TASK TO CARRY OUT: If a line below contains the string "validator", return that line.

MATERIAL FOR THIS TASK:
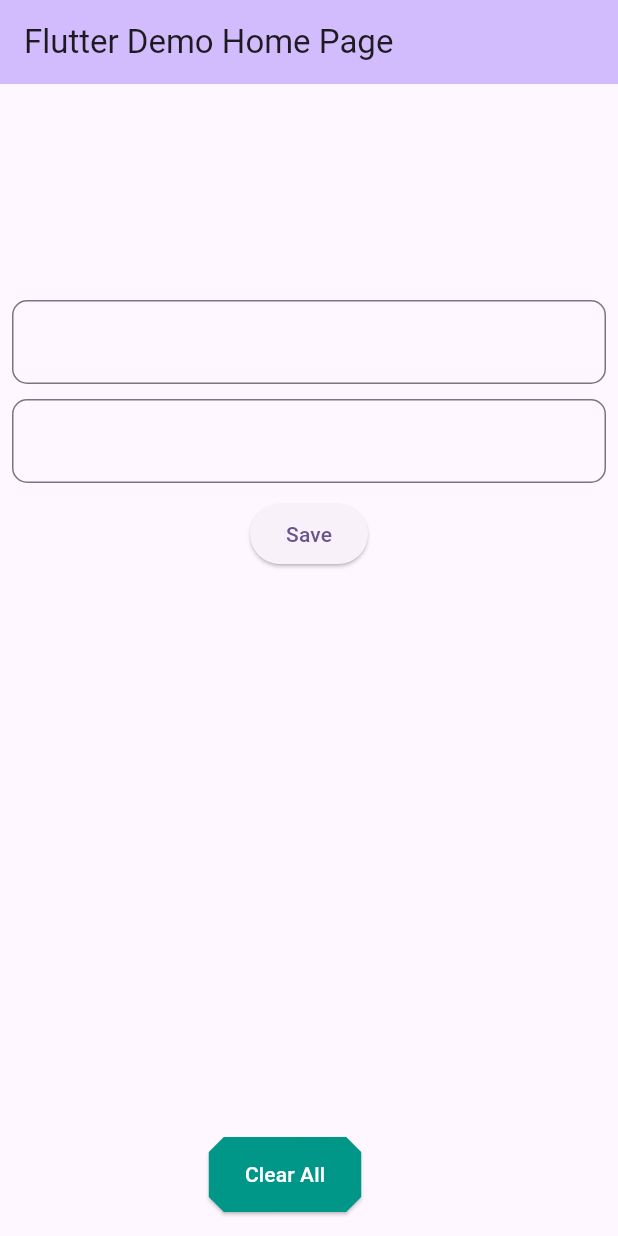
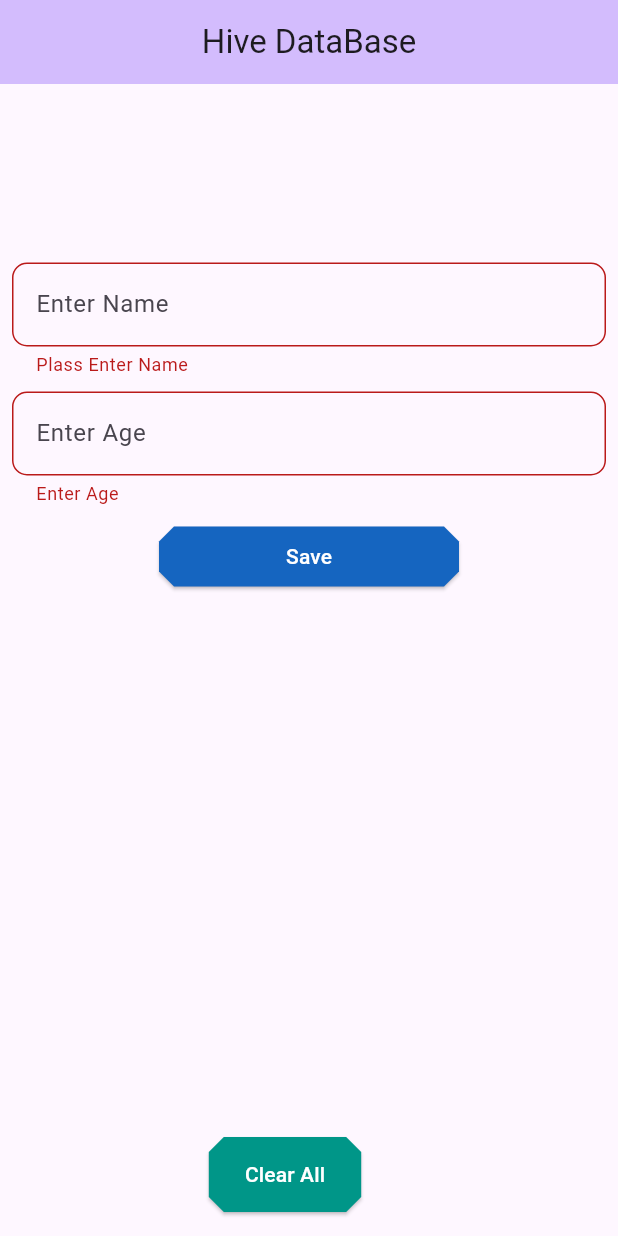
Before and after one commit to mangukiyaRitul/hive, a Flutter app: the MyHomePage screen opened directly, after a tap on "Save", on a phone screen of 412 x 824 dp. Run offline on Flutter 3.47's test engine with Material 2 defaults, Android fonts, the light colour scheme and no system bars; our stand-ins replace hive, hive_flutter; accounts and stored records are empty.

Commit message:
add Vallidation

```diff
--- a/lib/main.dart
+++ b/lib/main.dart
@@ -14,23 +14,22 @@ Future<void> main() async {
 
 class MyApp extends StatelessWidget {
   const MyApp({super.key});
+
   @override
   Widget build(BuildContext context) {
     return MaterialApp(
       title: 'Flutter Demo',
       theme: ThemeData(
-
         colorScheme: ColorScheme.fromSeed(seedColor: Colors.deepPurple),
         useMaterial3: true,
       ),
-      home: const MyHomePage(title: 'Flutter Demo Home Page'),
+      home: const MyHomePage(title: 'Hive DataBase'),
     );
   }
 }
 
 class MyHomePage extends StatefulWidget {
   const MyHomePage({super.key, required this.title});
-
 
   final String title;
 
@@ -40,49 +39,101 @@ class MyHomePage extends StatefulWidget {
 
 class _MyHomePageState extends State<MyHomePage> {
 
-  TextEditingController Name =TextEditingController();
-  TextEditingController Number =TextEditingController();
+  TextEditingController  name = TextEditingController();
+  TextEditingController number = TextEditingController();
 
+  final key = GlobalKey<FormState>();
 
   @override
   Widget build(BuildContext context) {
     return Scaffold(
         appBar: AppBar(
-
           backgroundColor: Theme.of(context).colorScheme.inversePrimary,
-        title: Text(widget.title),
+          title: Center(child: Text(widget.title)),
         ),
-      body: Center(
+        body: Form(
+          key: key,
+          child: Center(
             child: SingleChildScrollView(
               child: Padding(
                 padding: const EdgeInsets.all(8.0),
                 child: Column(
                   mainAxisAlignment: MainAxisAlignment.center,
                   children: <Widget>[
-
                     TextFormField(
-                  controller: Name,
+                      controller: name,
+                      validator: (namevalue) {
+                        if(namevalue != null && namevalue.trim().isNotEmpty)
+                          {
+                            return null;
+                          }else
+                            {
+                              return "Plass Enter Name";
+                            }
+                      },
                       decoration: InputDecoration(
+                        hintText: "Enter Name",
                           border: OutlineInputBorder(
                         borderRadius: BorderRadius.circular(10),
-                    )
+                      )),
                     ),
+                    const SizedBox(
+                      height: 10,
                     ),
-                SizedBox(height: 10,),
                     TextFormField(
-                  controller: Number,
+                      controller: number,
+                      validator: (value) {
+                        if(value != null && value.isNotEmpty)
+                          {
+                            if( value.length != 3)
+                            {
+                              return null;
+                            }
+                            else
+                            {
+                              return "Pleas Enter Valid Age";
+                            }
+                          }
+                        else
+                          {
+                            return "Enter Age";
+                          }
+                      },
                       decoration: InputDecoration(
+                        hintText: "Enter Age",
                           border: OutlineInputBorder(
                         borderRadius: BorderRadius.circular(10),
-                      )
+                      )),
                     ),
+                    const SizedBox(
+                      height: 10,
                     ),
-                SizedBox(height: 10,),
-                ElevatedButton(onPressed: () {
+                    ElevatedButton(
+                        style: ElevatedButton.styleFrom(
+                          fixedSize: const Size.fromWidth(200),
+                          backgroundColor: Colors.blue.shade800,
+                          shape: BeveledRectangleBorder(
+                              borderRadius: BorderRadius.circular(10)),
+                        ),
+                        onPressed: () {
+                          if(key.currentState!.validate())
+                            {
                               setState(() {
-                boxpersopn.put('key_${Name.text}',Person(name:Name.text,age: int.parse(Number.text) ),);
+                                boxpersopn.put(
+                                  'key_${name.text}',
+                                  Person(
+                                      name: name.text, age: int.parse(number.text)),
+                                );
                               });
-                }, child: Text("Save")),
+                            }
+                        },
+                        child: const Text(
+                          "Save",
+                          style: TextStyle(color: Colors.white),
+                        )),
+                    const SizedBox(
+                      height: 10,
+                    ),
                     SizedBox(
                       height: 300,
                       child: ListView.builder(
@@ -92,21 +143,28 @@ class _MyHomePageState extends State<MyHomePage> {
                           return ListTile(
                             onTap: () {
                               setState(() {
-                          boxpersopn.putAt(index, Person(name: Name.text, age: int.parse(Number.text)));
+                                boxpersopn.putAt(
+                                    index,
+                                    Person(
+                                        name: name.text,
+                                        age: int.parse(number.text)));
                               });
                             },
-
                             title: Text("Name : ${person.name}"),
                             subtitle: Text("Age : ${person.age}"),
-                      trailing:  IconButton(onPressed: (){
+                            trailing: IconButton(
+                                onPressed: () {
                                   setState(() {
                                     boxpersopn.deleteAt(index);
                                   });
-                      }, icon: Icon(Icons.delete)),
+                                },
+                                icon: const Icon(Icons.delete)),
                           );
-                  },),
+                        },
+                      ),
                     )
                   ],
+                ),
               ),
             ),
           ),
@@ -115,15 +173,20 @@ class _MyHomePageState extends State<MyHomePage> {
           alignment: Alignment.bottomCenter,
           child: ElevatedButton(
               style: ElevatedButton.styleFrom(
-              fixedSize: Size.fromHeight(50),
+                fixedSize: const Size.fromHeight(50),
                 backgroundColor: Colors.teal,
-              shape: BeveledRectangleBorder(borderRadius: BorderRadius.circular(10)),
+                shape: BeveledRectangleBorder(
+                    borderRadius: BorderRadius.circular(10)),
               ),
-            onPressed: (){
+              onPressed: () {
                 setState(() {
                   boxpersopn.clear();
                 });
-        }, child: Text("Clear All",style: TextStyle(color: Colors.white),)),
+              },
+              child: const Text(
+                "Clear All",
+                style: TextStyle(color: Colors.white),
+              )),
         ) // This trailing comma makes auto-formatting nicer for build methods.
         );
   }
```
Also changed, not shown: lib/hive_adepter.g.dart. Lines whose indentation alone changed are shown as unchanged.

...

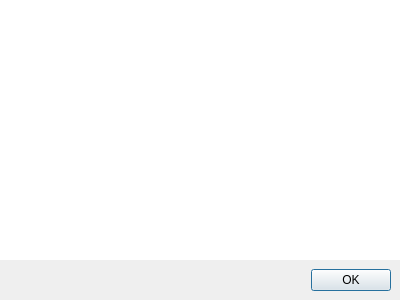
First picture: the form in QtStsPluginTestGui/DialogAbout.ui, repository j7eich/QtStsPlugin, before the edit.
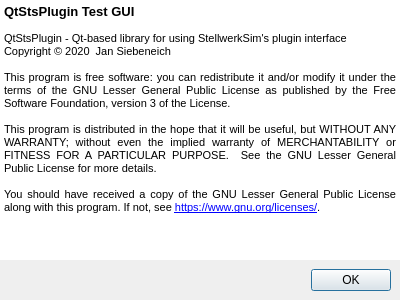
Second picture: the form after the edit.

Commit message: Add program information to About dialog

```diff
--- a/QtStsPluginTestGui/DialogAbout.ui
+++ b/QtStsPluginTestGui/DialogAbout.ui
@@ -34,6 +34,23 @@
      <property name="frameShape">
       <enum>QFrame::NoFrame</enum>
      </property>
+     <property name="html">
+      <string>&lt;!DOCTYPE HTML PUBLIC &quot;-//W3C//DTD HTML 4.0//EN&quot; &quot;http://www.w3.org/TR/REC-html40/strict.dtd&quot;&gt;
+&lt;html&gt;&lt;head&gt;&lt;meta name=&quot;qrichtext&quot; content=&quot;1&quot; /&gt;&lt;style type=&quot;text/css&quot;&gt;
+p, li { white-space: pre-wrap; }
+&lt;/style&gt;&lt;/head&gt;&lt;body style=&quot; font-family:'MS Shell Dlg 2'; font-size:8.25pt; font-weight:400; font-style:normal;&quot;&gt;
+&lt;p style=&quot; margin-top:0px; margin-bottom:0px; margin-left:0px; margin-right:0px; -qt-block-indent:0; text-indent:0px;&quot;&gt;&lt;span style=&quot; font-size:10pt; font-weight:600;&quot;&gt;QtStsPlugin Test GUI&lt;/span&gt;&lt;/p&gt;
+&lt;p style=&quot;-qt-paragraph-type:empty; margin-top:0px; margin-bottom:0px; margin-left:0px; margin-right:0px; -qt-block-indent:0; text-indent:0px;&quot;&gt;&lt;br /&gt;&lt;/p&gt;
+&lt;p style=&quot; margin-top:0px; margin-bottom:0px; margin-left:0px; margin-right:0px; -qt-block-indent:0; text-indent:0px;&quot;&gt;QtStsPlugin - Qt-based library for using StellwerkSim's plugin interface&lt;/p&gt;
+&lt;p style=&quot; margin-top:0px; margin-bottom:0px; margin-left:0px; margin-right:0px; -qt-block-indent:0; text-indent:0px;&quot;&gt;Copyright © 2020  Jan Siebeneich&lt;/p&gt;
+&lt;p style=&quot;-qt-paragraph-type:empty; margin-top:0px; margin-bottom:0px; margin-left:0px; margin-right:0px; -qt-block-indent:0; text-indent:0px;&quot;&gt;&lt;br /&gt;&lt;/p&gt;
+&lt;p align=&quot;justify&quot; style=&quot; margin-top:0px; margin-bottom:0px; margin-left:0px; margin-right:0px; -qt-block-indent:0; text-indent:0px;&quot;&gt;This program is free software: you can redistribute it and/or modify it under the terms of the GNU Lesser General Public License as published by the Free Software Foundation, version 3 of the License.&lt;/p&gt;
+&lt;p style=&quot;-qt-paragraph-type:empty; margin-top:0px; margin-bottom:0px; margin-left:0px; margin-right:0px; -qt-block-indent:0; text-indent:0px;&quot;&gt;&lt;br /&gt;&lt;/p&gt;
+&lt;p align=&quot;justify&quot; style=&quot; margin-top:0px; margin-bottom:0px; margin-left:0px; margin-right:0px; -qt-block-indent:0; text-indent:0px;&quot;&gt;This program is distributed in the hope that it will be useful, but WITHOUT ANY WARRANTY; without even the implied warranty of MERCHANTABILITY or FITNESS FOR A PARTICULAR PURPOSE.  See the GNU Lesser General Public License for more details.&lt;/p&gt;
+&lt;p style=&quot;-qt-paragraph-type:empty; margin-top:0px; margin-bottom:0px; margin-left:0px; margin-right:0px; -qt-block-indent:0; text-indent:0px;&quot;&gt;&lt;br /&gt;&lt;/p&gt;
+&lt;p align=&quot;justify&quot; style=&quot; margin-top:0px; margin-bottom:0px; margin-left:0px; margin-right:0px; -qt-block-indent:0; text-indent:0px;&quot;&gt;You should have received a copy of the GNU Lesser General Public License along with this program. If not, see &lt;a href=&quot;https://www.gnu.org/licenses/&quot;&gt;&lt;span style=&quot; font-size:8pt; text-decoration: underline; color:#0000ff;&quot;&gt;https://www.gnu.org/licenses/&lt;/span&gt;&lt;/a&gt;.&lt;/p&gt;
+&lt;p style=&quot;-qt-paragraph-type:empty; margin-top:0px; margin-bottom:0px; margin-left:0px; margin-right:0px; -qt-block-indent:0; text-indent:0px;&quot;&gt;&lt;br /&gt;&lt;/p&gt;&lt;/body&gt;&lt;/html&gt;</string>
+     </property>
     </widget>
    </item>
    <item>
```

RESPONSE BOX:
+                      validator: (namevalue) {
+                      validator: (value) {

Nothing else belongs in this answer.